Given my 28 years of experience as a board member, I have seen both successful and unsuccessful charter schools. Likewise, I have seen both successful and unsuccessful public schools. And, many states have “open enrollment” policies. Parents, if given an option, will often move their child from a struggling school to another school if the issues impacting the struggling school are not getting resolved.

I am from California, a state that is considered by some to be the birthplace of the charter school movement. Since the passage of the California Charter Schools Act over 25 years ago, it’s earned the distinction of being the state with the most charter schools (almost 1,300) and the largest student enrollment in charter schools (over 600,000). That’s 10 percent of the state’s public school population. By the way, California also has the most public schools and public school students.

In California, there seem to be many issues with what I refer to as “for-profit” charter schools-—those that generate substantial funds for their corporate owners. The “for-profit” charters, sometimes referred to as “independent” charters, in my opinion, do not provide adequate oversight or demonstrate effective academic accountability and are motivated by profit.

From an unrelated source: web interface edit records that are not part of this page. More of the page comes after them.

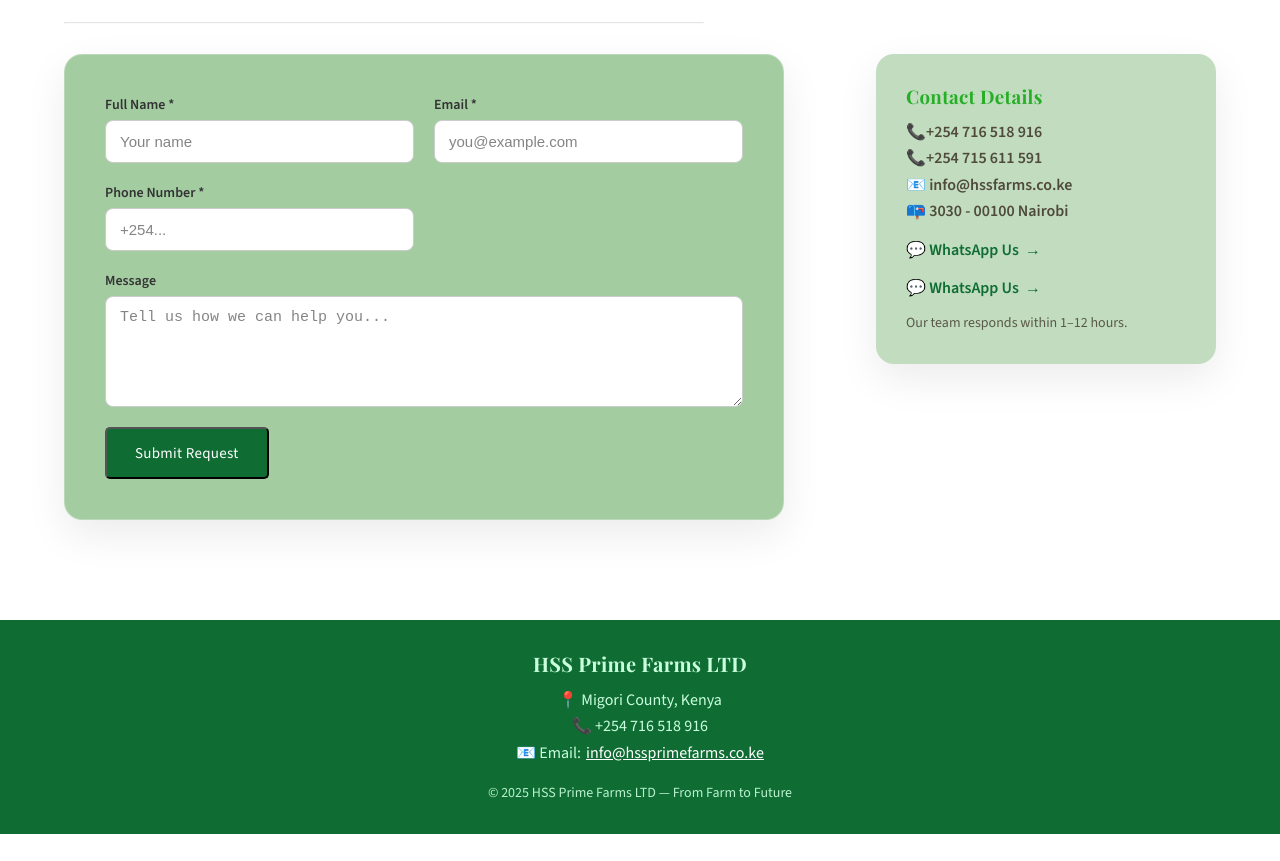
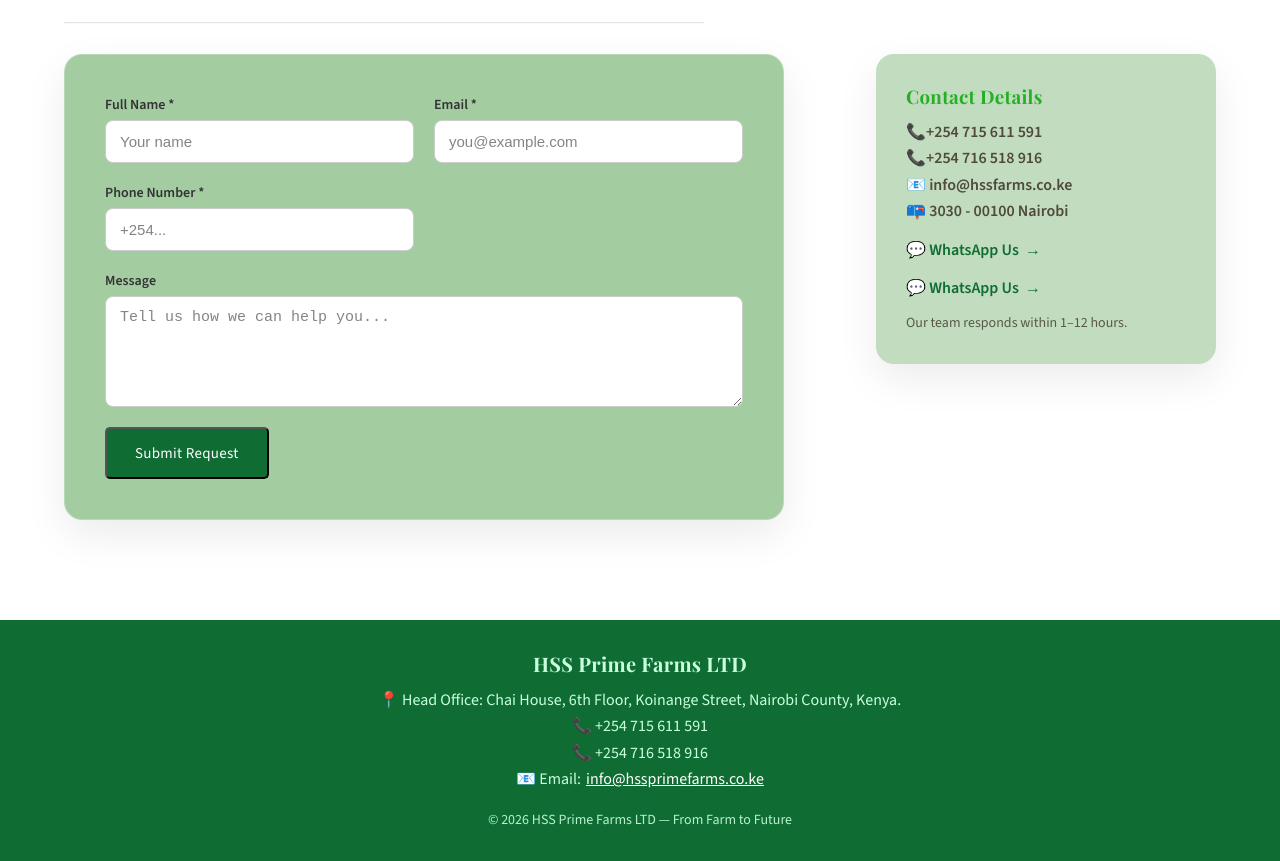
Before and after one commit to tuma1n1/HSS-Prime-Farms-LTD, a React (Vite) app: page /contact in a window 1280 px wide. Shown: the part 210-1071 px from the top of the page. Before the commit the page ends 1044 px from the top, so only its background shows below. Built offline with nearby package versions, Linux system fonts and the light colour scheme.

Commit message:
Minor edits on footer and hero

```diff
--- a/src/components/Footer.jsx
+++ b/src/components/Footer.jsx
@@ -7,7 +7,8 @@
 
         <h3 style={{color: "#caffdeff", fontSize:"20px", marginBottom:"10px"}}>HSS Prime Farms LTD</h3>
 
-        <p style={{color: "#caffdeff"}}>📍 Migori County, Kenya</p>
+        <p style={{color: "#caffdeff"}}>📍 Head Office: Chai House, 6th Floor, Koinange Street, Nairobi County, Kenya.</p>
+        <p style={{color: "#caffdeff"}}>📞 +254 715 611 591</p>
         <p style={{color: "#caffdeff"}}>📞 +254 716 518 916</p>
         <p style={{color: "#caffdeff"}}>
           📧 Email:
@@ -20,7 +21,7 @@
         </p>
 
         <p style={{opacity:0.9, marginTop:"15px", fontSize:"14px", color: "#caffdeff"}}>
-          © 2025 HSS Prime Farms LTD — From Farm to Future
+          © 2026 HSS Prime Farms LTD — From Farm to Future
         </p>
       </div>
     </footer>
--- a/src/pages/Contact.jsx
+++ b/src/pages/Contact.jsx
@@ -148,8 +148,9 @@
               <h3>Contact Details</h3>
 
               <p style={{ marginTop: "10px" }}>
-                📞<strong>+254 716 518 916</strong><br />
-                📞<strong>+254 715 611 591</strong>
+                📞<strong>+254 715 611 591</strong><br />
+                📞<strong>+254 716 518 916</strong>
+
               </p>
 
               <p>
--- a/src/styles/Global.css
+++ b/src/styles/Global.css
@@ -503,12 +503,13 @@
 
 .hero-content {
   max-width: 680px;
-  margin-left: 10%;
-  padding-top: 22vh;
+  margin-left: 1%;
+  padding-top: 20vh;
   display: flex;
   flex-direction: column;
   align-items: flex-start;
-  gap: 22px; /* 👈 THIS fixes overlap */
+  gap: 18px; /* 👈 THIS fixes overlap */
+  text-align: left;
 }
 
 
@@ -817,9 +818,9 @@
   .hero-content {
     text-align: left;
     padding-top: 10vh;
-    margin-left: 20px;
+    margin-left: 2%;
     margin-right: 20px;
-    padding: 18vh 18px 0;
+    padding: 14vh 18px 0;
     left: 5%;
     right: 5%;
     max-width: 100%;
```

There are also charters that are not-for-profit and are chartered under the control and review of the local board of education. It’s been my experience that these schools tend to be more accountable and are held to academic standards. These schools also are known as dependent charters, that is, dependent on the board that approved their charter.

We have four dependent charter schools in the Santa Rosa City Schools district. Each school provides parental choice and brings together students with similar interests.

The Accelerated Charter School fosters students’ critical thinking skills. Classes have a strong math and science focus and are designed to meet and exceed state standards.

The Charter School for the Arts is a school community that provides an academically rigorous program using an arts-integrated approach.

The Cesar Chavez Language Academy believes that the best setting for educating linguistic minority students is when two languages are used without apology and becoming proficient in both is considered a significant achievement.

And finally, our French-American Charter School provides a strong academic curriculum in French and English, giving students the opportunity to thrive in the global diversity that represents our world today.

I am very proud of my district’s dependent, or not-for-profit, charter schools. Each of them is held to the same rigorous standards as regular public schools, differing only in their delivery methods, mode of instruction, and the choice of materials that are decided at the site level. These differences allow the teachers to differentiate their instruction according to their students’ unique learning styles.

So, perhaps we shouldn’t put all charter schools under one umbrella. Is there such a thing as a good charter school? Mais, oui!